These groups and others are in the forefront of carrying out direct, in-your- face protests against police brutality. They promise more coordinated actions at police stations and offices around the country —  indicating  they don’t give a damn about who is running in the elections.

Refusing to be silent

The Workers World Party 2016 election campaign issued a July 12 statement entitled “Defend Black Lives Matter, end the police war on Black and Brown people.” It reads in part: “In the aftermath of the Dallas shootings of police, the capitalist political establishment has so far not been able to freeze out or push back the movement. It’s not that they haven’t tried. The pro-cop talking heads have been all over the media trying to blame and demonize the movement for cops killed in Dallas.”

The statement reinforced the fact that neither Trump nor the liberal facade of Hillary Clinton or even the ongoing police war have held back or silenced the Black Livers Matter struggle or diminished its impact on other sectors of U.S. society that have influence on the masses.

Seattle Storm player Sue Bird posted this with a quote from Martin Luther King, Jr.: “There comes a time when silence is betrayal.”

Seattle Storm player Sue Bird posted this with a quote from Martin Luther King, Jr.: “There comes a time when silence is betrayal.”

Take sports. Professional athletes have been vocal, especially on social media, about police brutality. These include National Basketball Association players Carmelo Anthony, Chris Paul, Dwyane Wade and LeBron James. Quarterback Colin Kaepernick characterized the murder of Alton Sterling as a “lynching.”

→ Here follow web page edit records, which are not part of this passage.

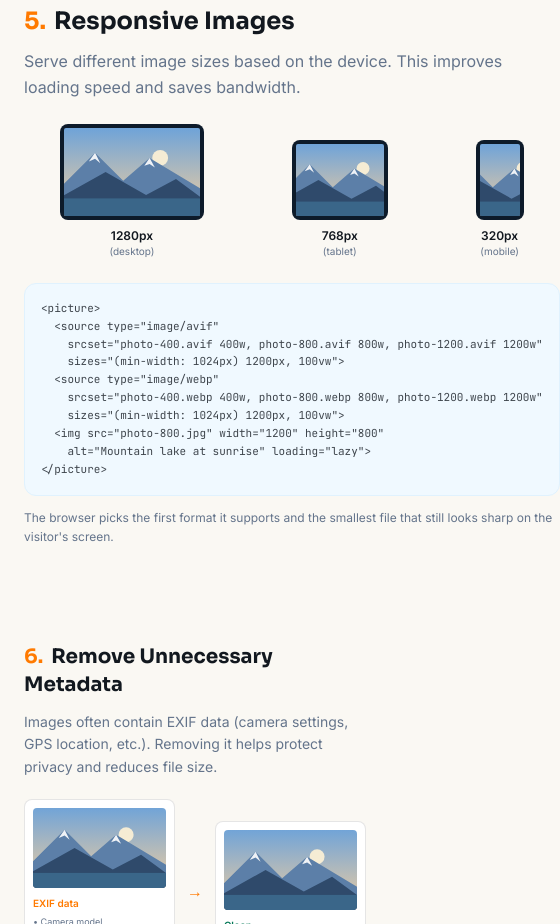
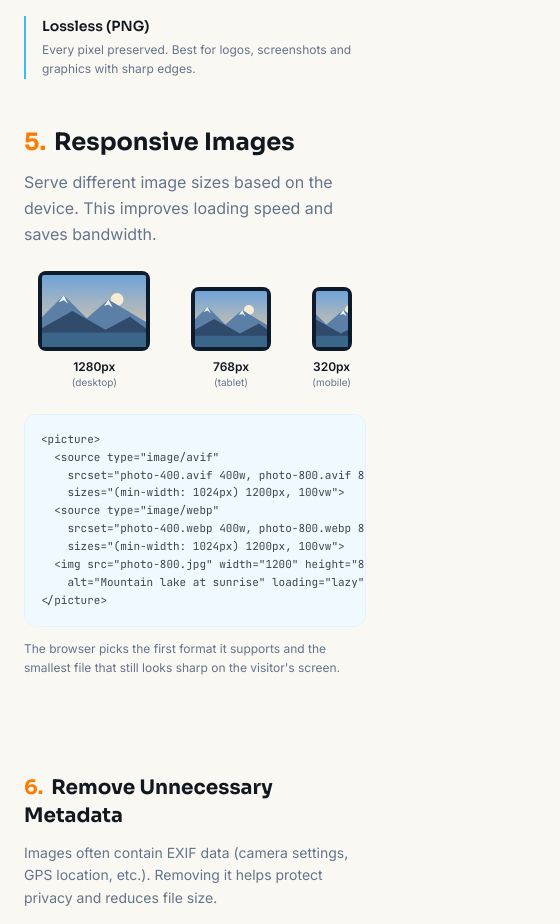
Before and after one commit to chaufaltech/website, a React (Vite) app: page /guides/image-optimization in a window 390 px wide. Shown: the part 5260-6184 px from the top of the page, 560 px wide, since content can reach past the window. Built offline with nearby package versions, Linux system fonts and the light colour scheme; no server answers.

Commit message:
Image Optmization Guide fixes

```diff
--- a/src/pages/ImageOptimizationGuide.jsx
+++ b/src/pages/ImageOptimizationGuide.jsx
@@ -358,13 +358,13 @@ export default function ImageOptimizationGuide() {
 
       {/* TOC + QUICK TAKE */}
       <section className="section py-12 lg:py-14">
-        <div className="grid lg:grid-cols-[1fr_300px] gap-6">
+        <div className="grid grid-cols-1 lg:grid-cols-[1fr_300px] gap-6">
           <nav aria-label="Table of contents" className="bg-white border border-orange/20 rounded-2xl p-6 md:p-7 shadow-sm">
             <h2 className="flex items-center gap-3 font-display font-bold text-ink">
               <Icon name="document" className="w-5 h-5 text-orange" />
               Table of Contents
             </h2>
-            <ol className="grid sm:grid-cols-2 gap-x-10 gap-y-3 mt-5 sm:grid-flow-col sm:grid-rows-5">
+            <ol className="grid grid-cols-1 sm:grid-cols-2 gap-x-10 gap-y-3 mt-5 sm:grid-flow-col sm:grid-rows-5">
               {TOC.map((item, i) => (
                 <li key={item.id}>
                   <a href={`#${item.id}`} className="flex items-center gap-3 text-sm text-ink/80 hover:text-orange transition-colors">
@@ -391,7 +391,7 @@ export default function ImageOptimizationGuide() {
       </section>
 
       {/* 1. WHY IT MATTERS */}
-      <section id="why-it-matters" className="section py-12 scroll-mt-28 grid lg:grid-cols-2 gap-10 items-center">
+      <section id="why-it-matters" className="section py-12 scroll-mt-28 grid grid-cols-1 lg:grid-cols-2 gap-10 items-center">
         <div>
           <SectionHeading number="1" title="Why Image Optimization Matters" />
           <p className="text-muted mt-4 leading-relaxed max-w-md">
@@ -426,7 +426,7 @@ export default function ImageOptimizationGuide() {
       </section>
 
       {/* 2. DIMENSIONS */}
-      <section id="dimensions" className="section py-12 scroll-mt-28 grid lg:grid-cols-[minmax(0,320px)_1fr] gap-10 items-center">
+      <section id="dimensions" className="section py-12 scroll-mt-28 grid grid-cols-1 lg:grid-cols-[minmax(0,320px)_1fr] gap-10 items-center">
         <div>
           <SectionHeading number="2" title="Start with the Right Dimensions" />
           <p className="text-muted mt-4 leading-relaxed">
@@ -472,7 +472,7 @@ export default function ImageOptimizationGuide() {
           type, quality needs and browser support.
         </p>
 
-        <div className="grid sm:grid-cols-2 lg:grid-cols-4 gap-5 mt-8">
+        <div className="grid grid-cols-1 sm:grid-cols-2 lg:grid-cols-4 gap-5 mt-8">
           {FORMATS.map((f) => (
             <article key={f.name} className="bg-white border border-black/10 rounded-xl p-5 shadow-sm">
               <h3 className="flex items-center gap-3 font-display font-bold text-ink">
@@ -509,7 +509,7 @@ export default function ImageOptimizationGuide() {
       </section>
 
       {/* 4 + 5 */}
-      <section className="section py-12 grid lg:grid-cols-2 gap-12 items-start">
+      <section className="section py-12 grid grid-cols-1 lg:grid-cols-2 gap-12 items-start">
         {/* 4. COMPRESSION */}
         <div id="compression" className="scroll-mt-28">
           <SectionHeading number="4" title="Compression: Lossy vs Lossless" />
@@ -519,7 +519,7 @@ export default function ImageOptimizationGuide() {
             balance between size and quality.
           </p>
 
-          <div className="grid sm:grid-cols-[1fr_200px] gap-4 mt-6" aria-hidden="true">
+          <div className="grid grid-cols-1 sm:grid-cols-[1fr_200px] gap-4 mt-6" aria-hidden="true">
             <div>
               <div className="relative rounded-xl overflow-hidden border border-black/10">
                 <Mountain className="w-full h-44" />
@@ -555,7 +555,7 @@ export default function ImageOptimizationGuide() {
           </div>
           <Illustrative />
 
-          <div className="grid sm:grid-cols-2 gap-4 mt-5 text-sm">
+          <div className="grid grid-cols-1 sm:grid-cols-2 gap-4 mt-5 text-sm">
             <div className="border-l-2 border-orange pl-4">
               <h3 className="font-display font-semibold text-ink">Lossy (JPG, WebP, AVIF)</h3>
               <p className="text-muted text-xs mt-1 leading-relaxed">Smaller files by discarding detail the eye barely notices. Best for photographs.</p>
@@ -575,11 +575,11 @@ export default function ImageOptimizationGuide() {
             speed and saves bandwidth.
           </p>
 
-          <div className="flex items-end justify-around gap-4 mt-6" aria-hidden="true">
+          <div className="flex items-end justify-around gap-3 sm:gap-4 mt-6" aria-hidden="true">
             {[
-              { label: '1280px', sub: '(desktop)', w: 'w-36', h: 'h-24' },
-              { label: '768px', sub: '(tablet)', w: 'w-24', h: 'h-20' },
-              { label: '320px', sub: '(mobile)', w: 'w-12', h: 'h-20' },
+              { label: '1280px', sub: '(desktop)', w: 'w-28 sm:w-36', h: 'h-20 sm:h-24' },
+              { label: '768px', sub: '(tablet)', w: 'w-20 sm:w-24', h: 'h-16 sm:h-20' },
+              { label: '320px', sub: '(mobile)', w: 'w-10 sm:w-12', h: 'h-16 sm:h-20' },
             ].map((d) => (
               <div key={d.label} className="text-center">
                 <div className={`${d.w} ${d.h} bg-navy rounded-lg p-1 mx-auto`}>
@@ -591,7 +591,7 @@ export default function ImageOptimizationGuide() {
             ))}
           </div>
 
-          <pre className="mt-6 bg-sky-50 border border-sky-100 rounded-xl p-4 overflow-x-auto text-[11px] leading-relaxed text-ink/80">
+          <pre className="mt-6 max-w-full bg-sky-50 border border-sky-100 rounded-xl p-4 overflow-x-auto text-[11px] leading-relaxed text-ink/80">
             <code className="font-mono">{PICTURE_SNIPPET}</code>
           </pre>
           <p className="text-xs text-muted mt-3 leading-relaxed">
@@ -602,7 +602,7 @@ export default function ImageOptimizationGuide() {
       </section>
 
       {/* 6, 7, 8 */}
-      <section className="section py-12 grid lg:grid-cols-3 gap-10 items-start">
+      <section className="section py-12 grid grid-cols-1 lg:grid-cols-3 gap-10 items-start">
         {/* 6. METADATA */}
         <div id="metadata" className="scroll-mt-28">
           <SectionHeading number="6" title="Remove Unnecessary Metadata" className="!text-xl" />
@@ -688,7 +688,7 @@ export default function ImageOptimizationGuide() {
       {/* 9. COMMON MISTAKES */}
       <section id="common-mistakes" className="section py-12 scroll-mt-28">
         <SectionHeading number="9" title="Common Mistakes" />
-        <div className="grid sm:grid-cols-2 lg:grid-cols-3 gap-5 mt-8">
+        <div className="grid grid-cols-1 sm:grid-cols-2 lg:grid-cols-3 gap-5 mt-8">
           {MISTAKES.map((m) => (
             <div key={m.title} className="border border-black/10 bg-white rounded-xl p-5">
               <h3 className="font-display font-semibold text-ink text-sm flex items-start gap-2.5">
@@ -739,7 +739,7 @@ export default function ImageOptimizationGuide() {
       <section id="faq" className="section py-12 scroll-mt-28">
         <h2 className="font-display font-bold text-2xl text-ink">Frequently Asked Questions</h2>
         <p className="text-sm text-muted mt-1">Quick answers to common questions.</p>
-        <div className="grid md:grid-cols-2 gap-x-6 gap-y-3 mt-6 items-start">
+        <div className="grid grid-cols-1 md:grid-cols-2 gap-x-6 gap-y-3 mt-6 items-start">
           {FAQS.map((f) => (
             <details key={f.q} className="group border border-black/10 bg-white rounded-lg">
               <summary className="flex items-center justify-between gap-4 cursor-pointer list-none px-4 py-3.5 text-sm text-ink/80 [&::-webkit-details-marker]:hidden">
@@ -758,7 +758,7 @@ export default function ImageOptimizationGuide() {
         <p className="text-sm text-muted mt-1">
           Explore more resources and tools to help you build faster, smarter and better.
         </p>
-        <div className="grid sm:grid-cols-2 lg:grid-cols-4 gap-5 mt-6">
+        <div className="grid grid-cols-1 sm:grid-cols-2 lg:grid-cols-4 gap-5 mt-6">
           {RELATED.map((r) => (
             <Link
               key={r.title}
```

But the action that has rightfully garnered the most recent attention in the sports world and social media came from team members in the Women’s National Basketball Association. Following the Dallas shootings, members of the New York Liberty, Indiana Fever and Phoenix Mercury teams wore warm-up black T-shirts that listed the names of Alton Sterling and Philando Castile, along with Black Lives Matter, on the back along with #Dallas5 in smaller type. On the front, the shirts read “Change Starts with Us.”

Citing a violation of league rules and uniform guidelines, the WNBA hierarchy fined the Liberty, Fever and Mercury teams $5,000 each and fined individual players $500 apiece. Once the fines were announced, players from the Liberty and the Fever carried out a “media blackout” protest — they would only take questions from the media about Black Lives Matter and their actions, not about basketball. They also created the hashtag #Wewillnotbesilenced.

When these players refused to back down, a groundswell of support exploded for them, especially on social media inside and outside the WNBA, mainly around BLM. While the WNBA is over 70 percent African American, high-profiled white players such as Sue Bird and Breanna Stewart from the Seattle Storm expressed solidarity on their Twitter feeds with #Black Lives Matter and quoted Dr. Martin Luther King’s statement: “There comes a time when silence becomes betrayal.” The Minnesota Lynx and Washington Mystics players also voiced their support for their fined sisters.

Carmelo Anthony said the fines were unjust, and the National Action Network volunteered to pay them.  With so much outrage building for these players’ right to free speech, the president of the WNBA, Lisa Borders, announced July 23 that all fines would be rescinded.

Many asked the important question: Would these athletes have been fined at all if the issue of BLM had not been raised so prominently, as opposed to violence in general?

“It’s a huge win overall,” said Fever All-Star Tamika Catchings, president of the players’ union. “I think more than anything I told [Borders] at times you’re going to agree to disagree. With this, I’m really proud of the players standing strong and for utilizing their voices. Change starts with us. We have a social responsibility as well.” (espn.com, July 23)

Whether it’s with direct action by shutting down interstates or police stations on the part of young Black activists or on the courts, athletes are using these arenas for their voices to be heard. And no one is waiting to see who wins the White House. They’ll keep building a movement against unjust killings and racial profiling in general by the police.

Moorehead is the 2016 presidential candidate of Workers World Party.  

(Photo: T. Nwachukwu)

(Photo: Sue Bird)